U2's Bono Urges Lawmakers to View Aid as National Security

In Syria, five years of violence has killed more than 250,000 people and displaced another 11 million from their homes

    processing...

    NEWSLETTERS

    AP
    Irish rock star and activist Bono testifies on Capitol Hill in Washington, Tuesday, April 12, 2016, before the Senate State, Foreign Operations, and Related Programs subcommittee hearing on the causes and consequences of violent extremists, and the role of foreign assistance.

    U2 front man Bono brought his star power to Capitol Hill Tuesday as he called on members of Congress to take swift action to deal with the global refugee crisis and violent extremism.

    In testimony before a Senate subcommittee, Bono drew a bleak picture as he described the flood of people fleeing their homes in the Middle East, Asia and Africa. The human torrent threatens the very idea of European unity, he said, as he urged lawmakers to think of foreign aid as national security instead of charity.

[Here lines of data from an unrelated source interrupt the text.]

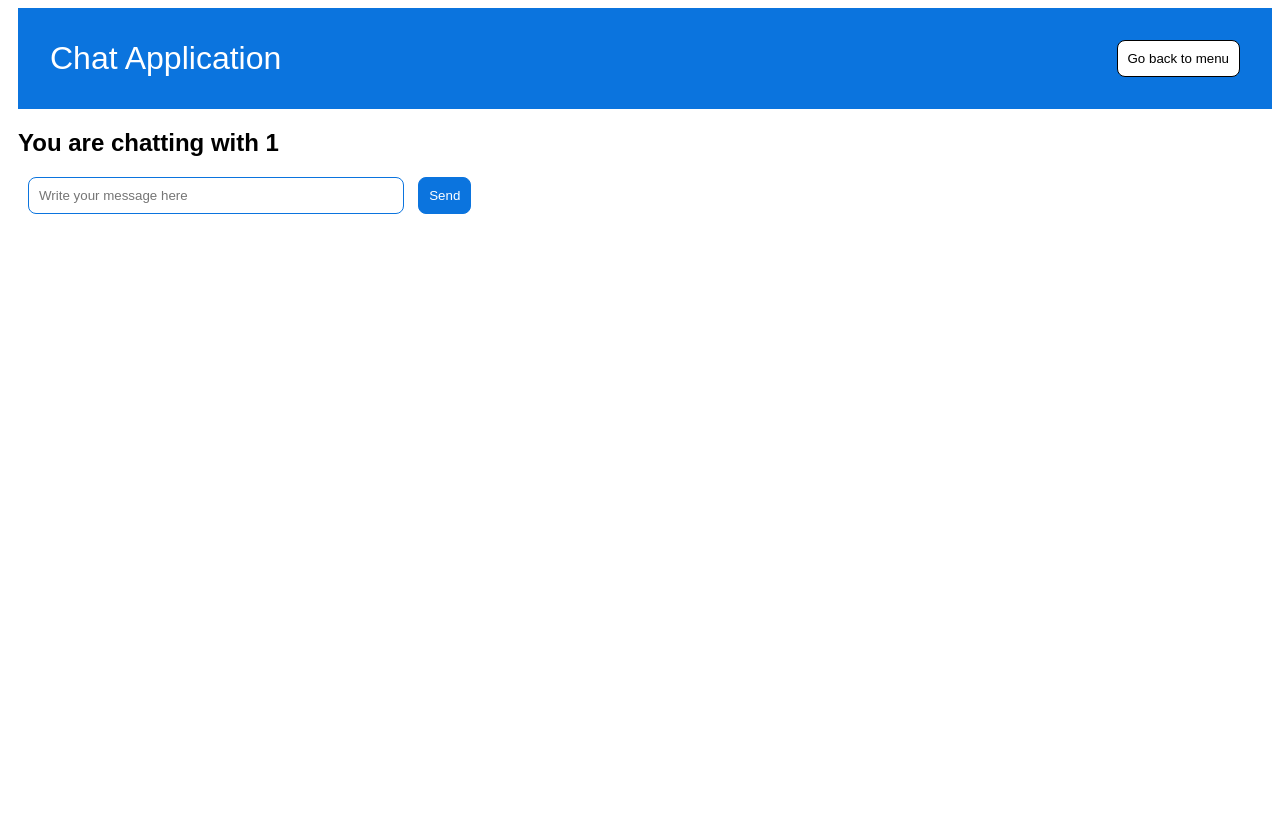
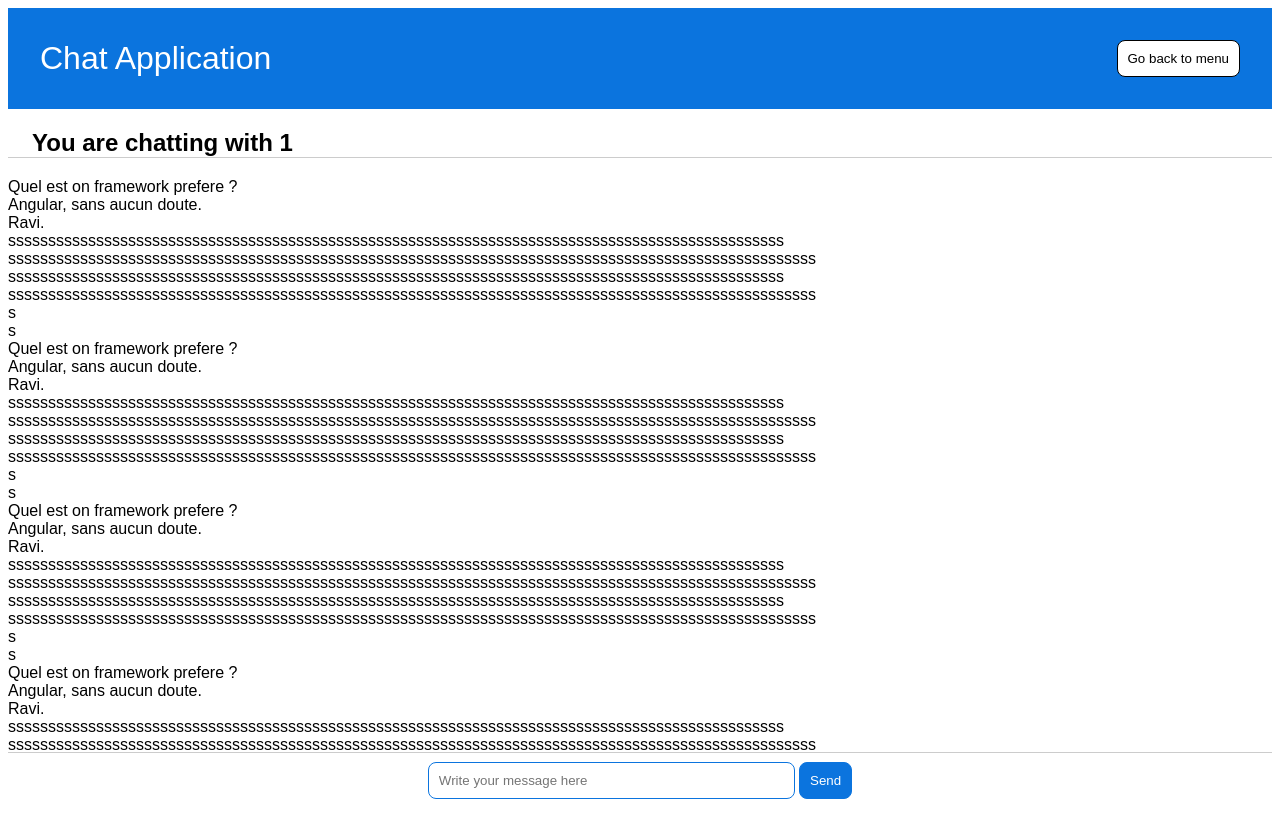
Before and after one commit to AugustinDLB/ChatApplication, an Angular app: page /home/1/1 in a window 1280 px wide. Built offline with nearby package versions, Linux system fonts and the light colour scheme.

Commit message:
chat styles to finish, HTTP server initiated

```diff
--- a/src/app/chat.service.ts
+++ b/src/app/chat.service.ts
@@ -1,18 +1,102 @@
-import { Injectable, signal } from '@angular/core';
+import { Injectable, signal } from "@angular/core";
+import { Message } from "./message.model"
 
 @Injectable({
-    providedIn: 'root'
+  providedIn: "root",
 })
-export class chatService{
+export class chatService {
+  userWeChatWith = signal<string>(""); // The current user we chat with
+  currentUser    = signal<string>(""); // The account connected on the app
+  usersList      = signal<string[]>([
+    "Augustin",
+    "Clement",
+    "Benedicte",
+    "Philippe",
+    "Manon",
+    "Levan",
+  ]);
+  prevMessages   = signal<Message[]>([
+    {id:0 , speaker:0, content: "Quel est on framework prefere ?"},
+    {id:1 , speaker:1, content: "Angular, sans aucun doute."},
+    {id:2 , speaker:0, content: "Ravi. \n \n \n"},
+    {id:3 , speaker:1, content: "sssssssssssssssssssssssssssssssssssssssssssssssssssssssssssssssssssssssssssssssssssssssssssssssss \n sssssssssssssssssssssssssssssssssssssssssssssssssssssssssssssssssssssssssssssssssssssssssssssssssssss"},
+    {id:4 , speaker:0, content: "sssssssssssssssssssssssssssssssssssssssssssssssssssssssssssssssssssssssssssssssssssssssssssssssss \n sssssssssssssssssssssssssssssssssssssssssssssssssssssssssssssssssssssssssssssssssssssssssssssssssssss"},
+    {id:5 , speaker:1, content: ""},
+    {id:6 , speaker:0, content: ""},
+    {id:7 , speaker:1, content: "s"},
+    {id:8 , speaker:0, content: "s"},
+        {id:0 , speaker:0, content: "Quel est on framework prefere ?"},
+    {id:1 , speaker:1, content: "Angular, sans aucun doute."},
+    {id:2 , speaker:0, content: "Ravi. \n \n \n"},
+    {id:3 , speaker:1, content: "sssssssssssssssssssssssssssssssssssssssssssssssssssssssssssssssssssssssssssssssssssssssssssssssss \n sssssssssssssssssssssssssssssssssssssssssssssssssssssssssssssssssssssssssssssssssssssssssssssssssssss"},
+    {id:4 , speaker:0, content: "sssssssssssssssssssssssssssssssssssssssssssssssssssssssssssssssssssssssssssssssssssssssssssssssss \n sssssssssssssssssssssssssssssssssssssssssssssssssssssssssssssssssssssssssssssssssssssssssssssssssssss"},
+    {id:5 , speaker:1, content: ""},
+    {id:6 , speaker:0, content: ""},
+    {id:7 , speaker:1, content: "s"},
+    {id:8 , speaker:0, content: "s"},
+        {id:0 , speaker:0, content: "Quel est on framework prefere ?"},
+    {id:1 , speaker:1, content: "Angular, sans aucun doute."},
+    {id:2 , speaker:0, content: "Ravi. \n \n \n"},
+    {id:3 , speaker:1, content: "sssssssssssssssssssssssssssssssssssssssssssssssssssssssssssssssssssssssssssssssssssssssssssssssss \n sssssssssssssssssssssssssssssssssssssssssssssssssssssssssssssssssssssssssssssssssssssssssssssssssssss"},
+    {id:4 , speaker:0, content: "sssssssssssssssssssssssssssssssssssssssssssssssssssssssssssssssssssssssssssssssssssssssssssssssss \n sssssssssssssssssssssssssssssssssssssssssssssssssssssssssssssssssssssssssssssssssssssssssssssssssssss"},
+    {id:5 , speaker:1, content: ""},
+    {id:6 , speaker:0, content: ""},
+    {id:7 , speaker:1, content: "s"},
+    {id:8 , speaker:0, content: "s"},
+        {id:0 , speaker:0, content: "Quel est on framework prefere ?"},
+    {id:1 , speaker:1, content: "Angular, sans aucun doute."},
+    {id:2 , speaker:0, content: "Ravi. \n \n \n"},
+    {id:3 , speaker:1, content: "sssssssssssssssssssssssssssssssssssssssssssssssssssssssssssssssssssssssssssssssssssssssssssssssss \n sssssssssssssssssssssssssssssssssssssssssssssssssssssssssssssssssssssssssssssssssssssssssssssssssssss"},
+    {id:4 , speaker:0, content: "sssssssssssssssssssssssssssssssssssssssssssssssssssssssssssssssssssssssssssssssssssssssssssssssss \n sssssssssssssssssssssssssssssssssssssssssssssssssssssssssssssssssssssssssssssssssssssssssssssssssssss"},
+    {id:5 , speaker:1, content: ""},
+    {id:6 , speaker:0, content: ""},
+    {id:7 , speaker:1, content: "s"},
+    {id:8 , speaker:0, content: "s"},
+        {id:0 , speaker:0, content: "Quel est on framework prefere ?"},
+    {id:1 , speaker:1, content: "Angular, sans aucun doute."},
+    {id:2 , speaker:0, content: "Ravi. \n \n \n"},
+    {id:3 , speaker:1, content: "sssssssssssssssssssssssssssssssssssssssssssssssssssssssssssssssssssssssssssssssssssssssssssssssss \n sssssssssssssssssssssssssssssssssssssssssssssssssssssssssssssssssssssssssssssssssssssssssssssssssssss"},
+    {id:4 , speaker:0, content: "sssssssssssssssssssssssssssssssssssssssssssssssssssssssssssssssssssssssssssssssssssssssssssssssss \n sssssssssssssssssssssssssssssssssssssssssssssssssssssssssssssssssssssssssssssssssssssssssssssssssssss"},
+    {id:5 , speaker:1, content: ""},
+    {id:6 , speaker:0, content: ""},
+    {id:7 , speaker:1, content: "s"},
+    {id:8 , speaker:0, content: "s"},
+        {id:0 , speaker:0, content: "Quel est on framework prefere ?"},
+    {id:1 , speaker:1, content: "Angular, sans aucun doute."},
+    {id:2 , speaker:0, content: "Ravi. \n \n \n"},
+    {id:3 , speaker:1, content: "sssssssssssssssssssssssssssssssssssssssssssssssssssssssssssssssssssssssssssssssssssssssssssssssss \n sssssssssssssssssssssssssssssssssssssssssssssssssssssssssssssssssssssssssssssssssssssssssssssssssssss"},
+    {id:4 , speaker:0, content: "sssssssssssssssssssssssssssssssssssssssssssssssssssssssssssssssssssssssssssssssssssssssssssssssss \n sssssssssssssssssssssssssssssssssssssssssssssssssssssssssssssssssssssssssssssssssssssssssssssssssssss"},
+    {id:5 , speaker:1, content: ""},
+    {id:6 , speaker:0, content: ""},
+    {id:7 , speaker:1, content: "s"},
+    {id:8 , speaker:0, content: "s"},
+        {id:0 , speaker:0, content: "Quel est on framework prefere ?"},
+    {id:1 , speaker:1, content: "Angular, sans aucun doute."},
+    {id:2 , speaker:0, content: "Ravi. \n \n \n"},
+    {id:3 , speaker:1, content: "sssssssssssssssssssssssssssssssssssssssssssssssssssssssssssssssssssssssssssssssssssssssssssssssss \n sssssssssssssssssssssssssssssssssssssssssssssssssssssssssssssssssssssssssssssssssssssssssssssssssssss"},
+    {id:4 , speaker:0, content: "sssssssssssssssssssssssssssssssssssssssssssssssssssssssssssssssssssssssssssssssssssssssssssssssss \n sssssssssssssssssssssssssssssssssssssssssssssssssssssssssssssssssssssssssssssssssssssssssssssssssssss"},
+    {id:5 , speaker:1, content: ""},
+    {id:6 , speaker:0, content: ""},
+    {id:7 , speaker:1, content: "s"},
+    {id:8 , speaker:0, content: "s"},
+        {id:0 , speaker:0, content: "Quel est on framework prefere ?"},
+    {id:1 , speaker:1, content: "Angular, sans aucun doute."},
+    {id:2 , speaker:0, content: "Ravi. \n \n \n"},
+    {id:3 , speaker:1, content: "sssssssssssssssssssssssssssssssssssssssssssssssssssssssssssssssssssssssssssssssssssssssssssssssss \n sssssssssssssssssssssssssssssssssssssssssssssssssssssssssssssssssssssssssssssssssssssssssssssssssssss"},
+    {id:4 , speaker:0, content: "sssssssssssssssssssssssssssssssssssssssssssssssssssssssssssssssssssssssssssssssssssssssssssssssss \n sssssssssssssssssssssssssssssssssssssssssssssssssssssssssssssssssssssssssssssssssssssssssssssssssssss"},
+    {id:5 , speaker:1, content: ""},
+    {id:6 , speaker:0, content: ""},
+    {id:7 , speaker:1, content: "s"},
+    {id:8 , speaker:0, content: "s"},
+        {id:0 , speaker:0, content: "Quel est on framework prefere ?"},
+    {id:1 , speaker:1, content: "Angular, sans aucun doute."},
+    {id:2 , speaker:0, content: "Ravi. \n \n \n"},
+    {id:3 , speaker:1, content: "sssssssssssssssssssssssssssssssssssssssssssssssssssssssssssssssssssssssssssssssssssssssssssssssss \n sssssssssssssssssssssssssssssssssssssssssssssssssssssssssssssssssssssssssssssssssssssssssssssssssssss"},
+    {id:4 , speaker:0, content: " \n sssssssssssssssssssssssssssssssssssssssssssssssssssssssssssssssssssssssssssssssssssssssssssssssssssss"},
+    {id:5 , speaker:1, content: ""},
+    {id:6 , speaker:0, content: ""},
+    {id:7 , speaker:1, content: "s"},
+    {id:8 , speaker:0, content: "s"},
 
-    userWeChatWith  = signal<string>('');   // The current user we chat with
-    currentUser     = signal<string>('');   // The account connected on the app
-    usersList       = signal<string[]>([
-        'Augustin',
-        'Clement',
-        'Benedicte',
-        'Philippe',
-        'Manon',
-        'Levan',
-    ]);
+  ])
 }
--- a/src/app/chat/chat.css
+++ b/src/app/chat/chat.css
@@ -1,5 +1,7 @@
-* {
-  margin-left: 10px;
+:host {
+  display: flex;
+  flex-direction: column;
+  height: 100vh;
 }
 
 header {
@@ -8,21 +10,30 @@ header {
   align-items: center;
 }
 
-.results {
-  display: grid;
-  column-gap: 14px;
-  row-gap: 14px;
-  grid-template-columns: repeat(auto-fill, minmax(400px, 400px));
-  margin-top: 50px;
-  justify-content: space-around;
+h2 {
+  border-bottom: 1px solid #ccc;
+  padding-left: 1em;
 }
 
-input {
-  border: solid 1px var(--primary-color);
-  padding: 10px;
-  border-radius: 8px;
-  margin-right: 4px;
-  width: 30%;
+form {
+  display: flex;
+  justify-content: center;
+  align-items: center;
+  padding: 20px;
+  border-top: 1px solid #ccc;
+  margin-top: auto;
+}
+
+.chatDashboard {
+  display : flex;
+  flex-direction : column;
+  flex: 1;
+  min-height: 0;
+}
+
+.chatContent {
+  overflow-y: auto;
+  min-height: 0;
 }
 
 button {
@@ -38,3 +49,11 @@ button {
   color: black;
   border: solid 1px black;
 }
+
+input {
+  border: solid 1px var(--primary-color);
+  padding: 10px;
+  border-radius: 8px;
+  margin-right: 4px;
+  width: 30%;
+}
--- /dev/null
+++ b/src/app/message.model.ts
@@ -0,0 +1,5 @@
+export interface Message {
+  id:      number;
+  speaker: number;
+  content: string;
+}
--- a/src/app/users/users.css
+++ b/src/app/users/users.css
@@ -12,8 +12,6 @@ header {
   justify-content: space-between;
   align-items: center;
 }
-
-
 
 .setUserToTalkButton {
   width: 100%;
--- a/src/app/users/users.ts
+++ b/src/app/users/users.ts
@@ -1,51 +1,47 @@
-import { Component, OnInit, inject } from '@angular/core';
-import { chatService } from '../chat.service'
-import { ActivatedRoute, Router } from '@angular/router';
+import { Component, OnInit, inject } from "@angular/core";
+import { chatService } from "../chat.service";
+import { ActivatedRoute, Router } from "@angular/router";
 
 @Component({
-  selector: 'app-users',
+  selector: "app-users",
   imports: [],
   template: `
-      <header>
-        Chat Application
-        <button class = logOutButton (click)="logOut()"> Log Out </button>
-      </header>
-      <span class='title'>
-        Users list
-      </span>
+    <header>
+      Chat Application
+      <button class="logOutButton" (click)="logOut()">Log Out</button>
+    </header>
+    <span class="title"> Users list </span>
 
-      @for (user of chatService.usersList(); track user)
-      {
-        @if (user != currentUser)
-        {
-          <div>
-          <button class = setUserToTalkButton (click)="selectUserToChatWith(user)"> {{user}}</button>
-          </div>
-        }
-      }
+    @for (user of chatService.usersList(); track user) { @if (user !=
+    currentUser) {
+    <div>
+      <button class="setUserToTalkButton" (click)="selectUserToChatWith(user)">
+        {{ user }}
+      </button>
+    </div>
+    } }
   `,
-  styleUrls: ['./users.css']
+  styleUrls: ["./users.css"],
 })
 export class Users implements OnInit {
   chatService = inject(chatService);
   router      = inject(Router);
-  currentUser = '';
+  currentUser = "";
 
   constructor(private route: ActivatedRoute) {}
 
   ngOnInit() {
     // Is it necessary to subscribe here ? The value is not susceptible to change while this route is active
-    this.route.params.subscribe( params => {
-      this.currentUser = params['id'];
+    this.route.params.subscribe((params) => {
+      this.currentUser = params["id"];
     });
   }
 
-  logOut(){
-    this.router.navigate(['/login']);
+  logOut() {
+    this.router.navigate(["/login"]);
   }
-  selectUserToChatWith(selectedUser: string)
-  {
+  selectUserToChatWith(selectedUser: string) {
     // Go to the chat page with the selected user
-    this.router.navigate(['home/' + this.currentUser + '/' + selectedUser]);
+    this.router.navigate(["home/" + this.currentUser + "/" + selectedUser]);
   }
 }
```
Also changed, not shown: src/app/app.config.ts (+4 -7 lines), src/app/app.routes.ts (+8 -9 lines), src/app/app.ts (+4 -4 lines), src/app/chat/chat.ts (+46 -17 lines), src/app/login/login.ts (+24 -24 lines), src/styles.css (line endings or trailing spaces). Lines whose indentation alone changed are shown as unchanged.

    "When aid is structured properly, with a focus on fighting poverty and improving governance, it could just be the best bulwark we have against the extremism of our age," Bono said.

    Wearing his trademark rose-tinted glasses, Bono said members of Congress need to confront an "existential threat" to Europe that hasn't been seen since the 1940s. Countries such as Poland and Hungary are moving to the right politically, a shift he described as a "hyper nationalism." The United Kingdom is even considering leaving the European Union.

    "This is unthinkable stuff," he said. "And you should be very nervous in America about it."

    Africa, in particular, is grappling with what Bono called a phenomenon of three extremes — ideology, poverty and climate.

    "Those three extremes make one unholy trinity of an enemy and our foreign policy needs to face in that direction," he said. "It's even bigger than you think."

    Bono said he understood the financial stress the U.S. and other nations are under as they debate how much foreign aid to allot. But he warned the bills will only get bigger without action.

    "If you don't do it now, it's going to cost a lot more later," he said. "I do know that."

    In Syria, five years of violence has killed more than 250,000 people and displaced another 11 million from their homes. Nearly 174,000 migrants have reached Europe by sea since the beginning of this year alone and 723 are missing or dead, many drowning in the cold, rough waters, according to the International Organization for Migration.

    Before sitting at the witness table, Bono posed for photos with three members of Code Pink, who wore pink tiaras and held cardboard torches and signs reading "Refugees Welcome."

    Cameras whirred furiously as Sen. Lindsey Graham, R-S.C., the subcommittee chairman, quipped: "So this is what it's like to be chopped liver." Bono joined a congressional delegation led by Graham that just returned from Africa and the Middle East.

    Bono co-founded the One Campaign, an advocacy group that works to end poverty and preventable disease.